Violating Altitude Regulations
I have more than 52 years as an active sport parachutist and USPA member. I am concerned about the flagrant violation of Federal Aviation Regulation 91.211—Supplemental Oxygen as it applies to exit altitudes. One USPA-affiliated DZ routinely climbs to altitudes above 14,000 feet MSL without supplemental oxygen before dropping jumpers. I was on an end-of-day load several months ago that climbed to almost 18,000 feet MSL before jumpers exited.
I’ve participated in many big-way world record jumps through the years. In every case, jumpers and crew members received supplemental oxygen during those record attempts. It seems today’s younger skydivers think it’s cool when the jump pilot gives them extra altitude on jump run.

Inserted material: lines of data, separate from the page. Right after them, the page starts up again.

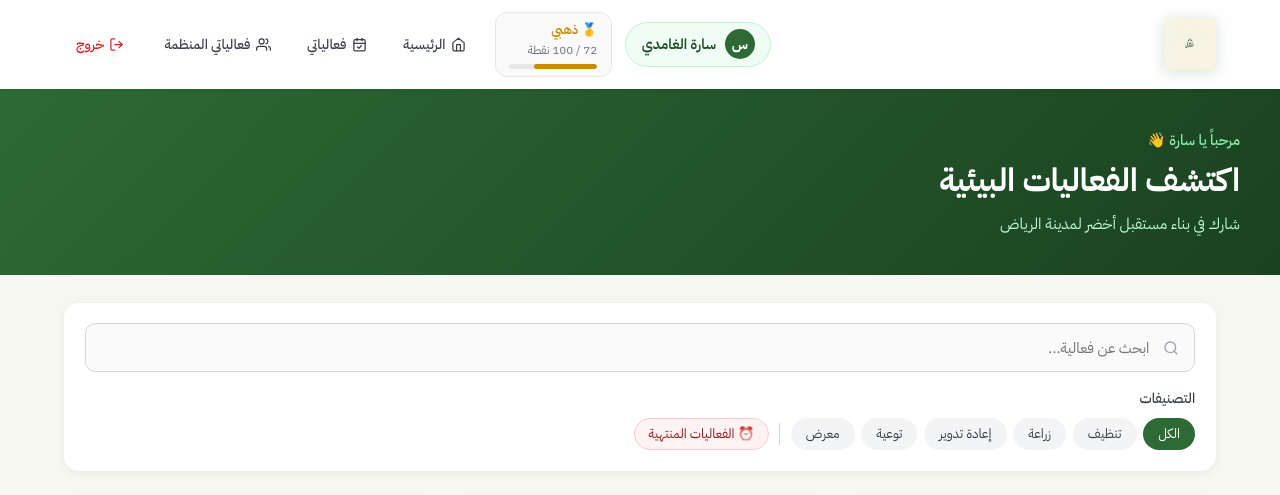
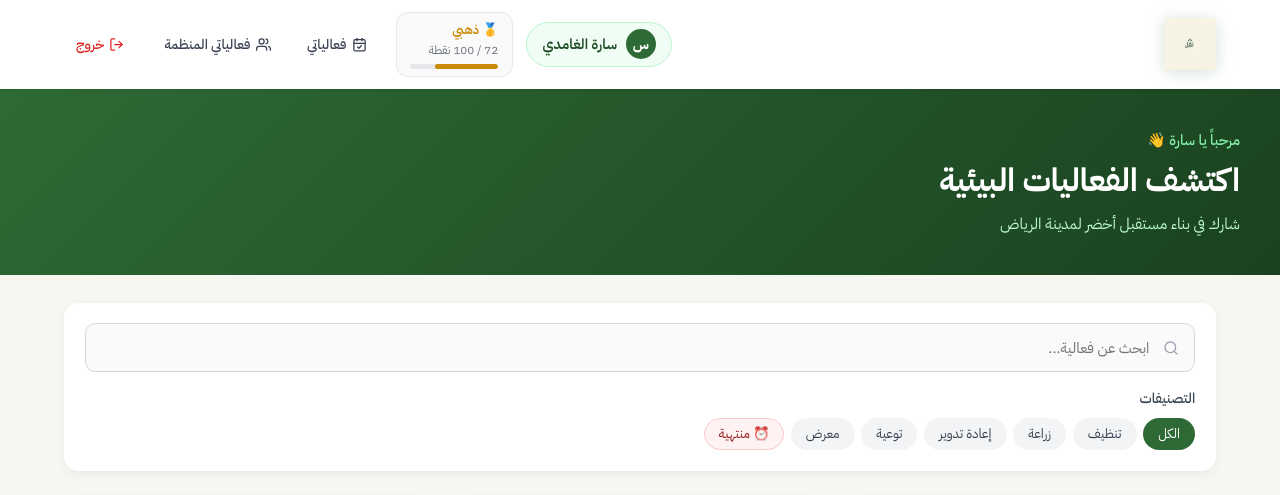
Before and after one commit to Renad110/IT320, a PHP site: page /php2/home.php in a window 1280 px wide. Shown: the top 495 px of the page. Run offline with PHP 8.4, Linux system fonts and the light colour scheme; a user stored in the database is signed in; data comes from the database, SQL or seed files in the repository.

Commit message:
Update home.php

```diff
--- a/php2/home.php
+++ b/php2/home.php
@@ -37,16 +37,16 @@ $selectedCat = $_GET['cat']    ?? 'الكل';
 $searchTerm  = trim($_GET['q'] ?? '');
 $showMode    = $_GET['show']   ?? 'upcoming';  // upcoming = قادمة | expired = منتهية
 
-$sql = "SELECT e.event_id, e.title, e.category, e.event_date, e.location, e.points, e.image_path,
+$sql = "SELECT e.event_id, e.title, e.category, e.event_date, e.end_time, e.location, e.points, e.image_path,
                (SELECT COUNT(*) FROM registrations r WHERE r.event_id = e.event_id) AS participants
         FROM events e
         WHERE e.status = 'Approved'";
 
-// فلتر التاريخ بناءً على وضع العرض
+// فلتر التاريخ والوقت بناءً على وضع العرض
 if ($showMode === 'expired') {
-    $sql .= " AND e.event_date < CURDATE()";
+    $sql .= " AND TIMESTAMP(e.event_date, e.end_time) < NOW()";
 } else {
-    $sql .= " AND e.event_date >= CURDATE()";
+    $sql .= " AND TIMESTAMP(e.event_date, e.end_time) >= NOW()";
 }
 
 $params = [];
@@ -124,8 +124,7 @@ $stmt->close();
     .cat-btn:hover { background:#e5e7eb; }
     .cat-btn.active { background:#2d6a35; color:#fff; }
 
-    /* فاصل وزر المنتهية */
-    .cat-divider { width:1px; height:22px; background:#d1d5db; margin:0 .25rem; }
+    /* زر المنتهية بستايل مميز */
     .cat-btn-expired { background:#fef2f2; color:#991b1b; border:1.5px solid #fecaca; padding:.32rem .85rem; }
     .cat-btn-expired:hover { background:#fee2e2; }
     .cat-btn-expired.active { background:#991b1b; color:#fff; border-color:#991b1b; }
@@ -136,6 +135,7 @@ $stmt->close();
     .event-card.expired .event-img { filter:grayscale(40%); }
     .expired-overlay { position:absolute; top:.7rem; right:.7rem; background:rgba(75,85,99,0.95); color:#fff; padding:.3rem .8rem; border-radius:99px; font-size:.78rem; font-weight:600; z-index:2; backdrop-filter:blur(4px); }
     .event-img { width:100%; height:182px; object-fit:cover; display:block; }
+    .event-img-placeholder { width:100%; height:182px; background:linear-gradient(135deg, #d1fae5 0%, #a7f3d0 100%); display:flex; align-items:center; justify-content:center; font-size:3.5rem; }
     .event-body { padding:1.1rem; }
     .event-meta { display:flex; align-items:center; justify-content:space-between; margin-bottom:.65rem; }
     .cat-tag { background:#dcfce7; color:#166534; padding:.2rem .7rem; border-radius:99px; font-size:.78rem; font-weight:500; }
@@ -178,15 +178,11 @@ $stmt->close();
         </div>
       </div>
       <div class="nav-links">
-        <a href="home.php" class="nav-link active">
-          <svg width="15" height="15" viewBox="0 0 24 24" fill="none" stroke="currentColor" stroke-width="2" stroke-linecap="round" stroke-linejoin="round"><path d="M3 9l9-7 9 7v11a2 2 0 0 1-2 2H5a2 2 0 0 1-2-2z"/><polyline points="9 22 9 12 15 12 15 22"/></svg>
-          <span>الرئيسية</span>
-        </a>
-        <a href="MyEvents.php" class="nav-link">
+        <a href="MyEvent.php" class="nav-link">
           <svg width="15" height="15" viewBox="0 0 24 24" fill="none" stroke="currentColor" stroke-width="2" stroke-linecap="round" stroke-linejoin="round"><rect x="3" y="4" width="18" height="18" rx="2"/><line x1="16" y1="2" x2="16" y2="6"/><line x1="8" y1="2" x2="8" y2="6"/><line x1="3" y1="10" x2="21" y2="10"/><path d="M9 16l2 2 4-4"/></svg>
           <span>فعالياتي</span>
         </a>
-        <a href="organized-events.php" class="nav-link">
+        <a href="MyOrganizedEvents.php" class="nav-link">
           <svg width="15" height="15" viewBox="0 0 24 24" fill="none" stroke="currentColor" stroke-width="2" stroke-linecap="round" stroke-linejoin="round"><path d="M17 21v-2a4 4 0 0 0-4-4H5a4 4 0 0 0-4 4v2"/><circle cx="9" cy="7" r="4"/><path d="M23 21v-2a4 4 0 0 0-3-3.87"/><path d="M16 3.13a4 4 0 0 1 0 7.75"/></svg>
           <span>فعالياتي المنظمة</span>
         </a>
@@ -216,35 +212,33 @@ $stmt->close();
     <div class="cats-label">التصنيفات</div>
     <div class="categories">
       <?php
-        $cats = ['الكل','تنظيف','زراعة','إعادة تدوير','توعية','معرض'];
-        $extra = ($searchTerm ? "&q=".urlencode($searchTerm) : "")
-               . ($showMode === 'expired' ? "&show=expired" : "");
+        $cats = ['الكل','تنظيف','زراعة','إعادة تدوير','توعية','معرض','منتهية'];
         foreach ($cats as $c) {
-            $active = ($selectedCat === $c) ? 'active' : '';
-            $url = "home.php?cat=" . urlencode($c) . $extra;
-            echo "<a class='cat-btn $active' href='$url'>$c</a>";
-        }
-      ?>
+            $isActive = ($c === 'منتهية' && $showMode === 'expired')
+                     || ($c !== 'منتهية' && $showMode !== 'expired' && $selectedCat === $c);
+            $active = $isActive ? 'active' : '';
 
-      <span class="cat-divider"></span>
-
-      <?php
-        // زر التبديل بين القادمة والمنتهية
-        if ($showMode === 'expired') {
-            $toggleUrl = "home.php?cat=" . urlencode($selectedCat) . ($searchTerm ? "&q=".urlencode($searchTerm) : "");
-            echo "<a class='cat-btn-expired cat-btn active' href='$toggleUrl'>📅 الفعاليات القادمة</a>";
-        } else {
-            $toggleUrl = "home.php?cat=" . urlencode($selectedCat) . ($searchTerm ? "&q=".urlencode($searchTerm) : "") . "&show=expired";
-            echo "<a class='cat-btn-expired cat-btn' href='$toggleUrl'>⏰ الفعاليات المنتهية</a>";
+            // الرابط: لو "منتهية" يستخدم show=expired، غير ذلك يستخدم cat
+            if ($c === 'منتهية') {
+                $url = "home.php?show=expired" . ($searchTerm ? "&q=".urlencode($searchTerm) : "");
+                $extraClass = 'cat-btn-expired';
+                $label = '⏰ منتهية';
+            } else {
+                $url = "home.php?cat=" . urlencode($c) . ($searchTerm ? "&q=".urlencode($searchTerm) : "");
+                $extraClass = '';
+                $label = $c;
+            }
+            echo "<a class='cat-btn $extraClass $active' href='$url'>$label</a>";
         }
       ?>
     </div>
 
-    <!-- إخفاء حالة العرض في الفورم عند البحث -->
+    <!-- حقول مخفية للحفاظ على الفلتر عند البحث -->
     <?php if ($showMode === 'expired'): ?>
       <input type="hidden" name="show" value="expired"/>
+    <?php else: ?>
+      <input type="hidden" name="cat" value="<?= htmlspecialchars($selectedCat) ?>"/>
     <?php endif; ?>
-    <input type="hidden" name="cat" value="<?= htmlspecialchars($selectedCat) ?>"/>
   </form>
 
   <div class="events-grid">
@@ -253,13 +247,17 @@ $stmt->close();
     <?php else: ?>
       <?php foreach ($events as $e):
         $catAr = $catMapAr[$e['category']] ?? $e['category'];
-        $img = $e['image_path'] ?: 'https://images.unsplash.com/photo-1542601906990-b4d3fb778b09?w=600&q=80';
+        $hasImage = !empty($e['image_path']);
       ?>
         <a class="event-card <?= $showMode === 'expired' ? 'expired' : '' ?>" href="ViewEvent.php?id=<?= $e['event_id'] ?>">
           <?php if ($showMode === 'expired'): ?>
-            <span class="expired-overlay">⏰ منتهية</span>
+            <span class="expired-overlay">⏰ الفعاليات المنتهية</span>
           <?php endif; ?>
-          <img class="event-img" src="<?= htmlspecialchars($img) ?>" alt="<?= htmlspecialchars($e['title']) ?>" loading="lazy"/>
+          <?php if ($hasImage): ?>
+            <img class="event-img" src="<?= htmlspecialchars($e['image_path']) ?>" alt="<?= htmlspecialchars($e['title']) ?>" loading="lazy"/>
+          <?php else: ?>
+            <div class="event-img-placeholder">🌱</div>
+          <?php endif; ?>
           <div class="event-body">
             <div class="event-meta">
               <span class="cat-tag"><?= htmlspecialchars($catAr) ?></span>
```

Many are unaware it’s unlawful in most cases for the pilot to exercise that option without supplemental oxygen.
I spent time as an Federal Aviation Administration Air Traffic Controller. I know the FAA monitors most jump planes as they climb to altitude. In this day and age, ATC tracks aircraft equipped with an altitude encoder and altimeter. With Mode C, ATC will actually see the flight-level altitude on the radar screen if the transponder is operating in the Mode C or ALT (altitude) mode. This flight data is stored by ATC in case there is an incident or accident related to the flight. ATC knows when jump planes climb to altitudes greater than 14,000 feet MSL. Controllers can only assume jump pilots are complying with Part 91.211 during those high-altitude excursions.
From a safety standpoint, we've learned through the years that repeated exposure to high altitudes without supplemental oxygen is dangerous and harmful to humans. The effect of hypoxia is often insidious and cumulative (i.e., the pilot, crew and passengers may be unaware of the harmful effects).

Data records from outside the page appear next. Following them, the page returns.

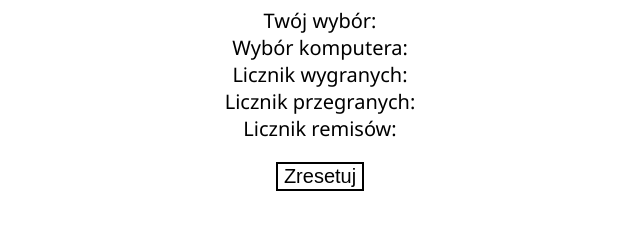
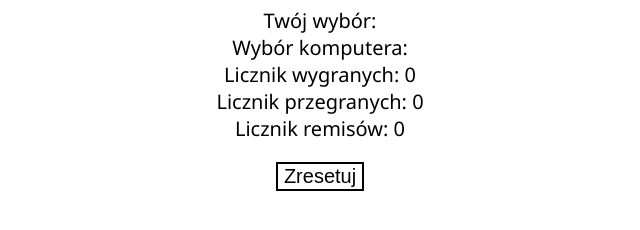
Before and after one commit to Piotrek59Games/musical-palm-tree, a plain HTML site: page index.html in a window 1280 px wide. Shown: the part 142-372 px from the top of the page, without its empty margins (320-960 px from the left). Drawn offline with Linux system fonts and the light colour scheme.

Commit message:
Update index.html

```diff
--- a/index.html
+++ b/index.html
@@ -18,9 +18,9 @@
     <div class="wyniki">
         <div id="wyborGracza">Twój wybór: </div>
         <div id="wyborKomputera">Wybór komputera:</div>
-        <div id="zwyciestwa">Licznik wygranych:</div>
-        <div id="przegrane">Licznik przegranych:</div>
-        <div id="remisy">Licznik remisów:</div>
+        <div id="zwyciestwa">Licznik wygranych: 0</div>
+        <div id="przegrane">Licznik przegranych: 0</div>
+        <div id="remisy">Licznik remisów: 0</div>
         <div id="ktoWygral"></div>
     </div>
     <button id="reset" onclick="reset()">Zresetuj</button>
```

When I approached the owner and managers of this particular skydiving operation about exits above 14,000 feet MSL, they remarked that “it’s good business” and “the skydivers love it.” DZOs should be aware that the FAA can suspend or revoke a jump pilot’s flight certificate for violating FAR 91.211. That could be very bad for business.
I am concerned that our beloved sport may someday be jeopardized by one or more court actions that confirm drop zones were negligent in providing safe and legal flight environment for jumpers climbing to altitude. Perhaps the best way to address this very real problem is by making FAR 91.211 a part of annual USPA Safety Day presentations across the country? Another consideration would be to include the FAR 91.211 altitude warning on placards inside jump aircraft along with seatbelt warnings.
Russ Manhold | D-2216
Editor’s note: All drop zones must follow Federal Aviation Regulation 91.211, which states the following:
(a) General. No person may operate a civil aircraft of U.S. registry—
(1) At cabin pressure altitudes above 12,500 feet (MSL) up to and including 14,000 feet (MSL) unless the required minimum flight crew is provided with and uses supplemental oxygen for that part of the flight at those altitudes that is of more than 30 minutes duration;
(2) At cabin pressure altitudes above 14,000 feet (MSL) unless the required minimum flight crew is provided with and uses supplemental oxygen during the entire flight time at those altitudes; and
(3) At cabin pressure altitudes above 15,000 feet (MSL) unless each occupant of the aircraft is provided with supplemental oxygen.”